BEGIN Supplied material

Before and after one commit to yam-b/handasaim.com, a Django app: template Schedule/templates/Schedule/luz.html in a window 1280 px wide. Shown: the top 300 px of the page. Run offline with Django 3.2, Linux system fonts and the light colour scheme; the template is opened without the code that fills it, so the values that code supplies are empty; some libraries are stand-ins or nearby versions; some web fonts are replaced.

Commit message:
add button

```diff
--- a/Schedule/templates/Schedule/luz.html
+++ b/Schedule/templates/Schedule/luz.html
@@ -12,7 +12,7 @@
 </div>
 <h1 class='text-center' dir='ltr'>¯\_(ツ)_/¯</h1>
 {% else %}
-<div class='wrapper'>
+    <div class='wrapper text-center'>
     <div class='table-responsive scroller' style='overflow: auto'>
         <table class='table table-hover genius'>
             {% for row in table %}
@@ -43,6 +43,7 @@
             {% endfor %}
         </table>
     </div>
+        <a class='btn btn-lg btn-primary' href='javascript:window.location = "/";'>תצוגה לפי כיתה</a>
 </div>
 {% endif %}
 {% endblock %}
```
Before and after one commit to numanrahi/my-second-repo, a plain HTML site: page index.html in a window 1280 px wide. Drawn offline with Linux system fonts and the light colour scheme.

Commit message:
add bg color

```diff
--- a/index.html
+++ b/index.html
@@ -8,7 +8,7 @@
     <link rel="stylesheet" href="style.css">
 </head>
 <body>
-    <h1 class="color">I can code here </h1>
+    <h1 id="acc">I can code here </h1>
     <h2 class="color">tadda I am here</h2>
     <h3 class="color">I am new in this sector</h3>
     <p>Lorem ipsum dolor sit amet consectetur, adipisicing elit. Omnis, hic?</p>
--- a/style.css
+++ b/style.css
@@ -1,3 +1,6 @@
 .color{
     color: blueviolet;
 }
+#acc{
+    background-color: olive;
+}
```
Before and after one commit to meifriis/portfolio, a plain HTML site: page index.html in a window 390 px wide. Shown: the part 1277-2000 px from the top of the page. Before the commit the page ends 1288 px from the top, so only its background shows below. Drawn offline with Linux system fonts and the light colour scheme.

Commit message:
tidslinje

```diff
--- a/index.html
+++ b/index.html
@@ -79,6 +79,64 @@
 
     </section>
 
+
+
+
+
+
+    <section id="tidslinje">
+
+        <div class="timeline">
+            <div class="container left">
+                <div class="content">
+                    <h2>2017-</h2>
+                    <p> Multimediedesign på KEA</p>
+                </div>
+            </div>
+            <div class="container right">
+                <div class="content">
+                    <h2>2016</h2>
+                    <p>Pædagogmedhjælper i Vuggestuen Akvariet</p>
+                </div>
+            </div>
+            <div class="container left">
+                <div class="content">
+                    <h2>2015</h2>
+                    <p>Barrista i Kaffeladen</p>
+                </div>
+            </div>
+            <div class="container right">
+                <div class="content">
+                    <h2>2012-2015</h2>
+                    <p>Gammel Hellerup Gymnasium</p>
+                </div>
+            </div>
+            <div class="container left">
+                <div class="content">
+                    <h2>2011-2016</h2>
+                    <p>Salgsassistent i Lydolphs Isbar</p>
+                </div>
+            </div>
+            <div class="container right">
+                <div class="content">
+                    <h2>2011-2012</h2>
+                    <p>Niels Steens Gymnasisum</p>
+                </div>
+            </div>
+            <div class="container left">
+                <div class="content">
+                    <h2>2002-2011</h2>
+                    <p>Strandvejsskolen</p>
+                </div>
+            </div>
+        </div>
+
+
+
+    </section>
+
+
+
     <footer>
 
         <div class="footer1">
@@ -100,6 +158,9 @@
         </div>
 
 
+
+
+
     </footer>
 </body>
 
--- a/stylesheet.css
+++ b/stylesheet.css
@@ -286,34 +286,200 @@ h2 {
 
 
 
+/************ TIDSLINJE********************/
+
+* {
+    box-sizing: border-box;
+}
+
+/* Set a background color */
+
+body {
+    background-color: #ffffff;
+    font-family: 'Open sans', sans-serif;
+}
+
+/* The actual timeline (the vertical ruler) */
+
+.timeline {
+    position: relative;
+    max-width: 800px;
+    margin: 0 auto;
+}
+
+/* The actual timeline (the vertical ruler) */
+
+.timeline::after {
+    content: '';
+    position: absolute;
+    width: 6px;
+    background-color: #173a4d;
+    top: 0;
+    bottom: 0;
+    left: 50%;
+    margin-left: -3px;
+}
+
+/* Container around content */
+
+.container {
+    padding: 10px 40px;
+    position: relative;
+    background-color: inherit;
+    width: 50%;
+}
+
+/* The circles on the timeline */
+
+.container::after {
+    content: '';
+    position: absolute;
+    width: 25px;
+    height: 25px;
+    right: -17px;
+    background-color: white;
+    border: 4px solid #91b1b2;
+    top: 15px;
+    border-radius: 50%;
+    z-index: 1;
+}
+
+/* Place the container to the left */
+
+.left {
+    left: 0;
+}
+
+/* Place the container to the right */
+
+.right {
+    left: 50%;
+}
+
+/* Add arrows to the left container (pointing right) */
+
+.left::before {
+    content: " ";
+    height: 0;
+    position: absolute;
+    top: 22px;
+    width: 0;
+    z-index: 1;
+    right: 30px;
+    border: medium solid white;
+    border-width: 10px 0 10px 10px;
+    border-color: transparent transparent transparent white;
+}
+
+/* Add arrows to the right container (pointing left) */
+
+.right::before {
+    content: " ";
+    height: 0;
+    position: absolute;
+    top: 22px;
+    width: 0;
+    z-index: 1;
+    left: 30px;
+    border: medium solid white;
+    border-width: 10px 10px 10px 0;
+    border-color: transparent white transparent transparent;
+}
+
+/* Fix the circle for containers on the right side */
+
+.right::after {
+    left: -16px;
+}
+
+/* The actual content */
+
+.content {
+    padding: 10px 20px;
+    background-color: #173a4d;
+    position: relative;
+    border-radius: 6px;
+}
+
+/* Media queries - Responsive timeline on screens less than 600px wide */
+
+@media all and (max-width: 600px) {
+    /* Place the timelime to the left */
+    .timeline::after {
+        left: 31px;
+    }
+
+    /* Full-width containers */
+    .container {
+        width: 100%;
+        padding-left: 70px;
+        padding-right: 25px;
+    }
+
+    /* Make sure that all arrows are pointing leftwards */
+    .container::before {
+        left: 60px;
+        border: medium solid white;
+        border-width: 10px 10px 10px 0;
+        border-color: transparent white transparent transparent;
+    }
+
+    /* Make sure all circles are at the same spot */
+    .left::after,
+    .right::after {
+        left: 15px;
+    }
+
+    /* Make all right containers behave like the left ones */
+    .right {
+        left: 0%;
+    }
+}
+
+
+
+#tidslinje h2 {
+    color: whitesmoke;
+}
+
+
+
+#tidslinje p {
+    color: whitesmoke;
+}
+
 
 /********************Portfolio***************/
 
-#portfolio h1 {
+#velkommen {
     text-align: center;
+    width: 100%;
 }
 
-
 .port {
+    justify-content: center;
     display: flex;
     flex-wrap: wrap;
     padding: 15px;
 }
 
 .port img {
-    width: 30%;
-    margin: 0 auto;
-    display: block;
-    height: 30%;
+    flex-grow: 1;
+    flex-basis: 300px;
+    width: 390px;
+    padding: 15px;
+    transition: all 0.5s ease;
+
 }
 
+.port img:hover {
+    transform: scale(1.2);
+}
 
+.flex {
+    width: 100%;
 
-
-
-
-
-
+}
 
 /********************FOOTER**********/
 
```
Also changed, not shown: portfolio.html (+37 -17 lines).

END Supplied material

From the material above, report how many lines contain the word "padding", giving only the number.

Reply: 6